Task brief:
Here is a set of records. Copy them all exactly.

Dataset entries:
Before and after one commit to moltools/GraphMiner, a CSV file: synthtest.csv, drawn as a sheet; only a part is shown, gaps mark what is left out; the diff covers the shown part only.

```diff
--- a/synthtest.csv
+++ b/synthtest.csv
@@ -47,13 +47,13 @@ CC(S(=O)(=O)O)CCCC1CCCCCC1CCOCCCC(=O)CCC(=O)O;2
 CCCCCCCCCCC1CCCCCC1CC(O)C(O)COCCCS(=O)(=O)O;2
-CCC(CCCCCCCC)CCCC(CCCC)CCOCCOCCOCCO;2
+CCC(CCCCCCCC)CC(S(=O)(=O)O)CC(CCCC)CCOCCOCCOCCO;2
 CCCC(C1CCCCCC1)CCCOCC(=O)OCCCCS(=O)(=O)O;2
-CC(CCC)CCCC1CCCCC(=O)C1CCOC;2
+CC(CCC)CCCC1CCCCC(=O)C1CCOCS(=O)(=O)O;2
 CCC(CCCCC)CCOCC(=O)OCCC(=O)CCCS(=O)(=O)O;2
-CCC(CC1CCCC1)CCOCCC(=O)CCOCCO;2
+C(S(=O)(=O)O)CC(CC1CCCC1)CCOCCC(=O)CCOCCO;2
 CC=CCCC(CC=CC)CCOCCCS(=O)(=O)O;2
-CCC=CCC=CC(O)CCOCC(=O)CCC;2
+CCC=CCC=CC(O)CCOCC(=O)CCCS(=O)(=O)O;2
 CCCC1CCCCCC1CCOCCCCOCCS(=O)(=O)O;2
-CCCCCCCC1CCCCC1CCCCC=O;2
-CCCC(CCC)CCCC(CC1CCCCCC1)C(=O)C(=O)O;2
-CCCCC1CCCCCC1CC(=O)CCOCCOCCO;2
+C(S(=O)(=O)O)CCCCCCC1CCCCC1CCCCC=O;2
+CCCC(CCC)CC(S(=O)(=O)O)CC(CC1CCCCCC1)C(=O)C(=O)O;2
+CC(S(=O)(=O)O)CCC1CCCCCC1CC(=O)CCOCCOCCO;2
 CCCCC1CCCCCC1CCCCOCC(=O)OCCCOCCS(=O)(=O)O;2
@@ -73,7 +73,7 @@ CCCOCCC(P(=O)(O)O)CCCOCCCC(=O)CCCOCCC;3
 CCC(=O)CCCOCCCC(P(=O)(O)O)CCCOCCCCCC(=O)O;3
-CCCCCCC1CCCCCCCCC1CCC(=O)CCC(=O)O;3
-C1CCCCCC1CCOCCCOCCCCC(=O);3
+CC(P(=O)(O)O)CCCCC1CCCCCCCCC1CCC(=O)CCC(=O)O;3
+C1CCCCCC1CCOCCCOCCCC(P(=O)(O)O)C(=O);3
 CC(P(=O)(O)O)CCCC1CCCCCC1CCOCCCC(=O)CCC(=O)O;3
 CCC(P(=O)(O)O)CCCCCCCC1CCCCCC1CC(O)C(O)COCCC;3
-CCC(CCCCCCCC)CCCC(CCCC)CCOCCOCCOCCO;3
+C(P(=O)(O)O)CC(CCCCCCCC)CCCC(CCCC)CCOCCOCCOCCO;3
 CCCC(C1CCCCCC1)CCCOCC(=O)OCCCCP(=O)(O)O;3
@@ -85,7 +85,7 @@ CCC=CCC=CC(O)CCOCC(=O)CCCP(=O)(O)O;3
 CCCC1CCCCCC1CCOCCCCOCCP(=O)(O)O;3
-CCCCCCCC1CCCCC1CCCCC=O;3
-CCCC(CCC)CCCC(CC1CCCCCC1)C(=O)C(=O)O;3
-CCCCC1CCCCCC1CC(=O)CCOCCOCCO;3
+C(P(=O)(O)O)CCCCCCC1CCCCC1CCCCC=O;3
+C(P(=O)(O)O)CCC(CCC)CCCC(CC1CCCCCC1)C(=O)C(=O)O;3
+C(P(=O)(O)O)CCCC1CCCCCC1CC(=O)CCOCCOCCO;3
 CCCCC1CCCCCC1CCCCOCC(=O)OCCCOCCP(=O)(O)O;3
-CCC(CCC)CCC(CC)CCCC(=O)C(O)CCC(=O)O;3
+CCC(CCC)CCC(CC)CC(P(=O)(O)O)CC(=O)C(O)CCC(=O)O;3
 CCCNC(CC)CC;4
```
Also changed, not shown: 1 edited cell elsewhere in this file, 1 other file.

Output of the exercise:
Before and after one commit to moltools/GraphMiner, a CSV file: synthtest.csv, drawn as a sheet; only a part is shown, gaps mark what is left out; the diff covers the shown part only.

```diff
--- a/synthtest.csv
+++ b/synthtest.csv
@@ -47,13 +47,13 @@ CC(S(=O)(=O)O)CCCC1CCCCCC1CCOCCCC(=O)CCC(=O)O;2
 CCCCCCCCCCC1CCCCCC1CC(O)C(O)COCCCS(=O)(=O)O;2
-CCC(CCCCCCCC)CCCC(CCCC)CCOCCOCCOCCO;2
+CCC(CCCCCCCC)CC(S(=O)(=O)O)CC(CCCC)CCOCCOCCOCCO;2
 CCCC(C1CCCCCC1)CCCOCC(=O)OCCCCS(=O)(=O)O;2
-CC(CCC)CCCC1CCCCC(=O)C1CCOC;2
+CC(CCC)CCCC1CCCCC(=O)C1CCOCS(=O)(=O)O;2
 CCC(CCCCC)CCOCC(=O)OCCC(=O)CCCS(=O)(=O)O;2
-CCC(CC1CCCC1)CCOCCC(=O)CCOCCO;2
+C(S(=O)(=O)O)CC(CC1CCCC1)CCOCCC(=O)CCOCCO;2
 CC=CCCC(CC=CC)CCOCCCS(=O)(=O)O;2
-CCC=CCC=CC(O)CCOCC(=O)CCC;2
+CCC=CCC=CC(O)CCOCC(=O)CCCS(=O)(=O)O;2
 CCCC1CCCCCC1CCOCCCCOCCS(=O)(=O)O;2
-CCCCCCCC1CCCCC1CCCCC=O;2
-CCCC(CCC)CCCC(CC1CCCCCC1)C(=O)C(=O)O;2
-CCCCC1CCCCCC1CC(=O)CCOCCOCCO;2
+C(S(=O)(=O)O)CCCCCCC1CCCCC1CCCCC=O;2
+CCCC(CCC)CC(S(=O)(=O)O)CC(CC1CCCCCC1)C(=O)C(=O)O;2
+CC(S(=O)(=O)O)CCC1CCCCCC1CC(=O)CCOCCOCCO;2
 CCCCC1CCCCCC1CCCCOCC(=O)OCCCOCCS(=O)(=O)O;2
@@ -73,7 +73,7 @@ CCCOCCC(P(=O)(O)O)CCCOCCCC(=O)CCCOCCC;3
 CCC(=O)CCCOCCCC(P(=O)(O)O)CCCOCCCCCC(=O)O;3
-CCCCCCC1CCCCCCCCC1CCC(=O)CCC(=O)O;3
-C1CCCCCC1CCOCCCOCCCCC(=O);3
+CC(P(=O)(O)O)CCCCC1CCCCCCCCC1CCC(=O)CCC(=O)O;3
+C1CCCCCC1CCOCCCOCCCC(P(=O)(O)O)C(=O);3
 CC(P(=O)(O)O)CCCC1CCCCCC1CCOCCCC(=O)CCC(=O)O;3
 CCC(P(=O)(O)O)CCCCCCCC1CCCCCC1CC(O)C(O)COCCC;3
-CCC(CCCCCCCC)CCCC(CCCC)CCOCCOCCOCCO;3
+C(P(=O)(O)O)CC(CCCCCCCC)CCCC(CCCC)CCOCCOCCOCCO;3
 CCCC(C1CCCCCC1)CCCOCC(=O)OCCCCP(=O)(O)O;3
@@ -85,7 +85,7 @@ CCC=CCC=CC(O)CCOCC(=O)CCCP(=O)(O)O;3
 CCCC1CCCCCC1CCOCCCCOCCP(=O)(O)O;3
-CCCCCCCC1CCCCC1CCCCC=O;3
-CCCC(CCC)CCCC(CC1CCCCCC1)C(=O)C(=O)O;3
-CCCCC1CCCCCC1CC(=O)CCOCCOCCO;3
+C(P(=O)(O)O)CCCCCCC1CCCCC1CCCCC=O;3
+C(P(=O)(O)O)CCC(CCC)CCCC(CC1CCCCCC1)C(=O)C(=O)O;3
+C(P(=O)(O)O)CCCC1CCCCCC1CC(=O)CCOCCOCCO;3
 CCCCC1CCCCCC1CCCCOCC(=O)OCCCOCCP(=O)(O)O;3
-CCC(CCC)CCC(CC)CCCC(=O)C(O)CCC(=O)O;3
+CCC(CCC)CCC(CC)CC(P(=O)(O)O)CC(=O)C(O)CCC(=O)O;3
 CCCNC(CC)CC;4
```
Also changed, not shown: 1 edited cell elsewhere in this file, 1 other file.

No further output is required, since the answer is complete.